Rocketman (Dexter Fletcher, 2019)
I confess to not paying that much attention to Reginald Dwight — although there was no escaping his persecution by The Sun when he sued or his Diana anthem and he cowrote with Tom Robinson — oh and he had those photos at t’Tate. Although, curiously, I’ve always enjoyed his songs when I’ve heard them. I knew the brief outline of his life story and …
Well, I also confess to having something in my eye when seeing the trailer for this biopic — which is produced by his husband and promised to be a warts and all portrait in the way that I gather Bohemian Rhapsody (Bryan Singer, but completed by Fletcher, 2018) wasn’t — and so I was intrigued to have this as a Plan B for a Bank Holiday Monday when rewatching Harald Sohlberg was impractical.
Whilst it is a wild ride from beginning to end, it is curious that its weaknesses are its strengths and vice versa. Mr Dwight being still with us, we can’t go the Citizen Kane route and have his life examined by a journalist (and Todd Haynes already did that in Velvet Goldmine for a Bowie-esque glamstar). So we have John at rock (ahem) bottom, storming into a what-have-you-got-anonymous session chaired (I see later) by Sharon D. Clarke from Caroline. So he can tell us where it all started, where it all went wrong…
Yet, it works. We have a disjunction between what he tells us and what he sees — as he is inevitably still in denial. And the songs tell the story.
It is barely two songs in before you can imagine this as a jukebox musical on Shaftsbury Avenue — and Lee Hall could do it, having done Billy Elliott the Musical, with Elton John. This is not to demean the film — but it would be a helluva of spectacle and Fletcher directs with one in the eye for Absolute Beginners and Moulin Rouge. That Matthew Vaughan is a producer did not surprise.
But there’s an itch about the songs — as famously Elton “just” writes the music.
Bernie Taupin writes the words.

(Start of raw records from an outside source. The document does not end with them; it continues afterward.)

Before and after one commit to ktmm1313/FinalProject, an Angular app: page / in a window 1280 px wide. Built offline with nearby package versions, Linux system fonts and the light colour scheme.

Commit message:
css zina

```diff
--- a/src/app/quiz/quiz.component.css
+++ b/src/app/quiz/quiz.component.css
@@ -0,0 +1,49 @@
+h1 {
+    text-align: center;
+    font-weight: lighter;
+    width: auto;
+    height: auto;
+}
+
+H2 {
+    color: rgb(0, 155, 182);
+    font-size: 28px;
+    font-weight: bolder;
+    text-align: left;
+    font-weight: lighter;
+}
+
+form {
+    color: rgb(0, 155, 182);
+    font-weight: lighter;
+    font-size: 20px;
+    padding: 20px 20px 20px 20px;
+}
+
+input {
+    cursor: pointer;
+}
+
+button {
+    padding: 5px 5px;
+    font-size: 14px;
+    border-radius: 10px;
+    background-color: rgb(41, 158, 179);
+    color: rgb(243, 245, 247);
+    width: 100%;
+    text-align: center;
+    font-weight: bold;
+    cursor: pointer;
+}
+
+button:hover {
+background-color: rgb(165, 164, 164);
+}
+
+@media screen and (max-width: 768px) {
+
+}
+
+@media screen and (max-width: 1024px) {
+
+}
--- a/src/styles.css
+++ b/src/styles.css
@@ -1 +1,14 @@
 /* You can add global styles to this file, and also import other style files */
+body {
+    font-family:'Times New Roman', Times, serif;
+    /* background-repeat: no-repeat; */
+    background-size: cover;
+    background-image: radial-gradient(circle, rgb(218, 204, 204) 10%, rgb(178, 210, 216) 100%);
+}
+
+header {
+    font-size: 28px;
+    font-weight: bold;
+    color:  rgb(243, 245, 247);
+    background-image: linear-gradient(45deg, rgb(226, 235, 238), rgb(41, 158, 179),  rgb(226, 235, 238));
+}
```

Taupin’s intentions become John’s, but it is hardly that Taupin has been sending John coded biographical notes all these years. Is it that with so many songs you can find one that fits? That we fill in the meanings?
It’s not, of course, that Taron Egerton sings all the words as John — sometimes it moves between him and others, this are not just covers.
Egerton is stunning — I was able to suspend disbelief that it wasn’t John, but of course the performativity of the subject helps. Is this the real John? Prior to rehab, presumably he doesn’t know. As I say, I don’t know the originals well enough to judge, but listing to the soundtrack album Egerton passes. As the film progresses, he fills out, his skin deteriorates and you have to remind yourself that he’s not going to die…
Then we close — before a video recreation and the inevitable actor/original photos and the what they did next captions — with the Moment of Judgment which one suspects is redemption. There’s a coming together that reminded me of envois of plays by Miller and Bennett — sequences that work on stage but not on pixels I fear. It also reminds me of the climax of that other rock biopic, The Wall.
But you have to have a heart of stone not to well up and it turns out I don’t.